### AVAILABLE DATA
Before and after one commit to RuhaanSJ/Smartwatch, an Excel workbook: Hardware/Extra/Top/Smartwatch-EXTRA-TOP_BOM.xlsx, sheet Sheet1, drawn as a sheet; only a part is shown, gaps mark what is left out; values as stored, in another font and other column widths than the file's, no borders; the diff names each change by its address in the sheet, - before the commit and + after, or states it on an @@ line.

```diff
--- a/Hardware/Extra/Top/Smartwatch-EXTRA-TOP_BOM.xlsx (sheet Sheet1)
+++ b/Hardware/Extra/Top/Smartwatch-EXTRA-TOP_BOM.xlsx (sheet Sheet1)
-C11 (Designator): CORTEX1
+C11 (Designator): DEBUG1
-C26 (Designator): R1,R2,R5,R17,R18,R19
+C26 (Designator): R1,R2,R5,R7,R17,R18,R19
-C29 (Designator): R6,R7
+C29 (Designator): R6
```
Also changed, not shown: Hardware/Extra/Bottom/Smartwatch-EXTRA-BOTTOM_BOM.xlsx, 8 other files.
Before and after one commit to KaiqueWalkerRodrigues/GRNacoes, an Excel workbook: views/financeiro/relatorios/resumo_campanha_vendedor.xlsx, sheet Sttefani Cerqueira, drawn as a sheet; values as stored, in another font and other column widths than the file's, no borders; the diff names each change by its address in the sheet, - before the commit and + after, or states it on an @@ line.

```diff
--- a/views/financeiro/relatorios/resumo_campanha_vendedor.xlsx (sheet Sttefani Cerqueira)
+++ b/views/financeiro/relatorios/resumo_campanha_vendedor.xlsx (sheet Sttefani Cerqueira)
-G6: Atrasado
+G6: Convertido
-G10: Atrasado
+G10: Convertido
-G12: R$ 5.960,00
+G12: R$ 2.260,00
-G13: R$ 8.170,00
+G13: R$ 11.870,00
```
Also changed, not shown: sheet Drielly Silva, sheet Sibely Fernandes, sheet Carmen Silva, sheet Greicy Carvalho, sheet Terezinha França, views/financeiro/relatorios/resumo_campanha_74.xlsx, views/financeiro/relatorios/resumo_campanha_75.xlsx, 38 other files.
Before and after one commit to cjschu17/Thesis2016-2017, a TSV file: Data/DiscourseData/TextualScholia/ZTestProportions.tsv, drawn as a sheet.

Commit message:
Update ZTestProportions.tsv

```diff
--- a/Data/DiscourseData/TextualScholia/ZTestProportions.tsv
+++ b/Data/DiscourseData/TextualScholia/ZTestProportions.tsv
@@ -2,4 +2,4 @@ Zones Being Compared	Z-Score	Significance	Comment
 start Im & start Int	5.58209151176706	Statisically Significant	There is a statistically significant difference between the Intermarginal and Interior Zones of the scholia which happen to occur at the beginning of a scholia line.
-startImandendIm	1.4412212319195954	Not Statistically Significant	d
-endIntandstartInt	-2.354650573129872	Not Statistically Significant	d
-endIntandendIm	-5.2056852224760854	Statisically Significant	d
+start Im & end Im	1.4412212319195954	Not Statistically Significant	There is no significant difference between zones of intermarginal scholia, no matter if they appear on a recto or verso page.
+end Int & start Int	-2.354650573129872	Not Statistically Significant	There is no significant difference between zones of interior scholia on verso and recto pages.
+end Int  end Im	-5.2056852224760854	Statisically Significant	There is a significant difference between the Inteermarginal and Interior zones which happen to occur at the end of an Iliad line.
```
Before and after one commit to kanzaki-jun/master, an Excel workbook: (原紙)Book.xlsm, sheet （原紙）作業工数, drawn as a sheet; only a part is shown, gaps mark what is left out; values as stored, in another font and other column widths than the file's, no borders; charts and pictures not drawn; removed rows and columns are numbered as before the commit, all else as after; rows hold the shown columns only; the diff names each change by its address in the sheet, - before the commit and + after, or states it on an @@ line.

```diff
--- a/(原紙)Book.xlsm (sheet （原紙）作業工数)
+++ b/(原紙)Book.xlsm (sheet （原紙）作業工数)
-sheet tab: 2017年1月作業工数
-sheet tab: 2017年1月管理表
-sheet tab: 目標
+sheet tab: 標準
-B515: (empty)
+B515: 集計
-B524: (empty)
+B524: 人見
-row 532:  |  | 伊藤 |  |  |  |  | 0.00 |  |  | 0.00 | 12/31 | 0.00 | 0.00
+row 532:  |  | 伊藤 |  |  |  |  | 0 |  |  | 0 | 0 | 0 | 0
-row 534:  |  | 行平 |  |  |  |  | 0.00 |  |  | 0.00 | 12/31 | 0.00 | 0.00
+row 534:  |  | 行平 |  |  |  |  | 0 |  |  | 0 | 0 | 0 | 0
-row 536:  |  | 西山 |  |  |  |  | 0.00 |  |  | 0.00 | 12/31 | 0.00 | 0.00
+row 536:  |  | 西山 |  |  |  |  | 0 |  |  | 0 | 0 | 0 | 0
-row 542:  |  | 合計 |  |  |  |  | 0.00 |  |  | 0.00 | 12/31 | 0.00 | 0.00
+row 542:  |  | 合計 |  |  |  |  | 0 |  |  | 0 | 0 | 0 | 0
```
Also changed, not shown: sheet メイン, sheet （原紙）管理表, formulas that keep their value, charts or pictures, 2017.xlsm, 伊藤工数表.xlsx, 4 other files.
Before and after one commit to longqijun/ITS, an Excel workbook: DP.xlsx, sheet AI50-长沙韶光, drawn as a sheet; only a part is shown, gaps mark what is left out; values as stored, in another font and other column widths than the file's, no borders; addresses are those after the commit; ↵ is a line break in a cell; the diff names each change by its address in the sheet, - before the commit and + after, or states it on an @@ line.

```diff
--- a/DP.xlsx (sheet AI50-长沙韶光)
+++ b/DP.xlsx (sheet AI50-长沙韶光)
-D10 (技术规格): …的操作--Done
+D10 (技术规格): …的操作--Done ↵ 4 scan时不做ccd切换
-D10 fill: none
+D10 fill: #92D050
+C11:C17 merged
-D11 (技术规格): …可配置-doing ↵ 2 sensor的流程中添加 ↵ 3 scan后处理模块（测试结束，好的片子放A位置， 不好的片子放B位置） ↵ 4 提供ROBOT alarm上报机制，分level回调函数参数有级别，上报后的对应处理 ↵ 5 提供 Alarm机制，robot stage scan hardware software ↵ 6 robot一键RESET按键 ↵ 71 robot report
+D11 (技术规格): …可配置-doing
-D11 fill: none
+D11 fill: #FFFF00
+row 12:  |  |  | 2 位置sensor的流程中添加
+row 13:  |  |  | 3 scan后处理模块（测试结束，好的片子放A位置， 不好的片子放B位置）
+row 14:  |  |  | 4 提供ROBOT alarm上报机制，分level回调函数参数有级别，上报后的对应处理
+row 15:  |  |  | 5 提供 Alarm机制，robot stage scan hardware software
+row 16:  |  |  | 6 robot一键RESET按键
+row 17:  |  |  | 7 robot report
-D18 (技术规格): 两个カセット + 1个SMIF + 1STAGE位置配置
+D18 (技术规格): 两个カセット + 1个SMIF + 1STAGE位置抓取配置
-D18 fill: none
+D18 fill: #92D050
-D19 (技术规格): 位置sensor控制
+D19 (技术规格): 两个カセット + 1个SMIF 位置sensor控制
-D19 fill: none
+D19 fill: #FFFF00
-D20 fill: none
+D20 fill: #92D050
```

### ASSIGNMENT
Would you print all of the entries exactly as they stand?

### YOUR RESPONSE
Before and after one commit to RuhaanSJ/Smartwatch, an Excel workbook: Hardware/Extra/Top/Smartwatch-EXTRA-TOP_BOM.xlsx, sheet Sheet1, drawn as a sheet; only a part is shown, gaps mark what is left out; values as stored, in another font and other column widths than the file's, no borders; the diff names each change by its address in the sheet, - before the commit and + after, or states it on an @@ line.

```diff
--- a/Hardware/Extra/Top/Smartwatch-EXTRA-TOP_BOM.xlsx (sheet Sheet1)
+++ b/Hardware/Extra/Top/Smartwatch-EXTRA-TOP_BOM.xlsx (sheet Sheet1)
-C11 (Designator): CORTEX1
+C11 (Designator): DEBUG1
-C26 (Designator): R1,R2,R5,R17,R18,R19
+C26 (Designator): R1,R2,R5,R7,R17,R18,R19
-C29 (Designator): R6,R7
+C29 (Designator): R6
```
Also changed, not shown: Hardware/Extra/Bottom/Smartwatch-EXTRA-BOTTOM_BOM.xlsx, 8 other files.
Before and after one commit to KaiqueWalkerRodrigues/GRNacoes, an Excel workbook: views/financeiro/relatorios/resumo_campanha_vendedor.xlsx, sheet Sttefani Cerqueira, drawn as a sheet; values as stored, in another font and other column widths than the file's, no borders; the diff names each change by its address in the sheet, - before the commit and + after, or states it on an @@ line.

```diff
--- a/views/financeiro/relatorios/resumo_campanha_vendedor.xlsx (sheet Sttefani Cerqueira)
+++ b/views/financeiro/relatorios/resumo_campanha_vendedor.xlsx (sheet Sttefani Cerqueira)
-G6: Atrasado
+G6: Convertido
-G10: Atrasado
+G10: Convertido
-G12: R$ 5.960,00
+G12: R$ 2.260,00
-G13: R$ 8.170,00
+G13: R$ 11.870,00
```
Also changed, not shown: sheet Drielly Silva, sheet Sibely Fernandes, sheet Carmen Silva, sheet Greicy Carvalho, sheet Terezinha França, views/financeiro/relatorios/resumo_campanha_74.xlsx, views/financeiro/relatorios/resumo_campanha_75.xlsx, 38 other files.
Before and after one commit to cjschu17/Thesis2016-2017, a TSV file: Data/DiscourseData/TextualScholia/ZTestProportions.tsv, drawn as a sheet.

Commit message:
Update ZTestProportions.tsv

```diff
--- a/Data/DiscourseData/TextualScholia/ZTestProportions.tsv
+++ b/Data/DiscourseData/TextualScholia/ZTestProportions.tsv
@@ -2,4 +2,4 @@ Zones Being Compared	Z-Score	Significance	Comment
 start Im & start Int	5.58209151176706	Statisically Significant	There is a statistically significant difference between the Intermarginal and Interior Zones of the scholia which happen to occur at the beginning of a scholia line.
-startImandendIm	1.4412212319195954	Not Statistically Significant	d
-endIntandstartInt	-2.354650573129872	Not Statistically Significant	d
-endIntandendIm	-5.2056852224760854	Statisically Significant	d
+start Im & end Im	1.4412212319195954	Not Statistically Significant	There is no significant difference between zones of intermarginal scholia, no matter if they appear on a recto or verso page.
+end Int & start Int	-2.354650573129872	Not Statistically Significant	There is no significant difference between zones of interior scholia on verso and recto pages.
+end Int  end Im	-5.2056852224760854	Statisically Significant	There is a significant difference between the Inteermarginal and Interior zones which happen to occur at the end of an Iliad line.
```
Before and after one commit to kanzaki-jun/master, an Excel workbook: (原紙)Book.xlsm, sheet （原紙）作業工数, drawn as a sheet; only a part is shown, gaps mark what is left out; values as stored, in another font and other column widths than the file's, no borders; charts and pictures not drawn; removed rows and columns are numbered as before the commit, all else as after; rows hold the shown columns only; the diff names each change by its address in the sheet, - before the commit and + after, or states it on an @@ line.

```diff
--- a/(原紙)Book.xlsm (sheet （原紙）作業工数)
+++ b/(原紙)Book.xlsm (sheet （原紙）作業工数)
-sheet tab: 2017年1月作業工数
-sheet tab: 2017年1月管理表
-sheet tab: 目標
+sheet tab: 標準
-B515: (empty)
+B515: 集計
-B524: (empty)
+B524: 人見
-row 532:  |  | 伊藤 |  |  |  |  | 0.00 |  |  | 0.00 | 12/31 | 0.00 | 0.00
+row 532:  |  | 伊藤 |  |  |  |  | 0 |  |  | 0 | 0 | 0 | 0
-row 534:  |  | 行平 |  |  |  |  | 0.00 |  |  | 0.00 | 12/31 | 0.00 | 0.00
+row 534:  |  | 行平 |  |  |  |  | 0 |  |  | 0 | 0 | 0 | 0
-row 536:  |  | 西山 |  |  |  |  | 0.00 |  |  | 0.00 | 12/31 | 0.00 | 0.00
+row 536:  |  | 西山 |  |  |  |  | 0 |  |  | 0 | 0 | 0 | 0
-row 542:  |  | 合計 |  |  |  |  | 0.00 |  |  | 0.00 | 12/31 | 0.00 | 0.00
+row 542:  |  | 合計 |  |  |  |  | 0 |  |  | 0 | 0 | 0 | 0
```
Also changed, not shown: sheet メイン, sheet （原紙）管理表, formulas that keep their value, charts or pictures, 2017.xlsm, 伊藤工数表.xlsx, 4 other files.
Before and after one commit to longqijun/ITS, an Excel workbook: DP.xlsx, sheet AI50-长沙韶光, drawn as a sheet; only a part is shown, gaps mark what is left out; values as stored, in another font and other column widths than the file's, no borders; addresses are those after the commit; ↵ is a line break in a cell; the diff names each change by its address in the sheet, - before the commit and + after, or states it on an @@ line.

```diff
--- a/DP.xlsx (sheet AI50-长沙韶光)
+++ b/DP.xlsx (sheet AI50-长沙韶光)
-D10 (技术规格): …的操作--Done
+D10 (技术规格): …的操作--Done ↵ 4 scan时不做ccd切换
-D10 fill: none
+D10 fill: #92D050
+C11:C17 merged
-D11 (技术规格): …可配置-doing ↵ 2 sensor的流程中添加 ↵ 3 scan后处理模块（测试结束，好的片子放A位置， 不好的片子放B位置） ↵ 4 提供ROBOT alarm上报机制，分level回调函数参数有级别，上报后的对应处理 ↵ 5 提供 Alarm机制，robot stage scan hardware software ↵ 6 robot一键RESET按键 ↵ 71 robot report
+D11 (技术规格): …可配置-doing
-D11 fill: none
+D11 fill: #FFFF00
+row 12:  |  |  | 2 位置sensor的流程中添加
+row 13:  |  |  | 3 scan后处理模块（测试结束，好的片子放A位置， 不好的片子放B位置）
+row 14:  |  |  | 4 提供ROBOT alarm上报机制，分level回调函数参数有级别，上报后的对应处理
+row 15:  |  |  | 5 提供 Alarm机制，robot stage scan hardware software
+row 16:  |  |  | 6 robot一键RESET按键
+row 17:  |  |  | 7 robot report
-D18 (技术规格): 两个カセット + 1个SMIF + 1STAGE位置配置
+D18 (技术规格): 两个カセット + 1个SMIF + 1STAGE位置抓取配置
-D18 fill: none
+D18 fill: #92D050
-D19 (技术规格): 位置sensor控制
+D19 (技术规格): 两个カセット + 1个SMIF 位置sensor控制
-D19 fill: none
+D19 fill: #FFFF00
-D20 fill: none
+D20 fill: #92D050
```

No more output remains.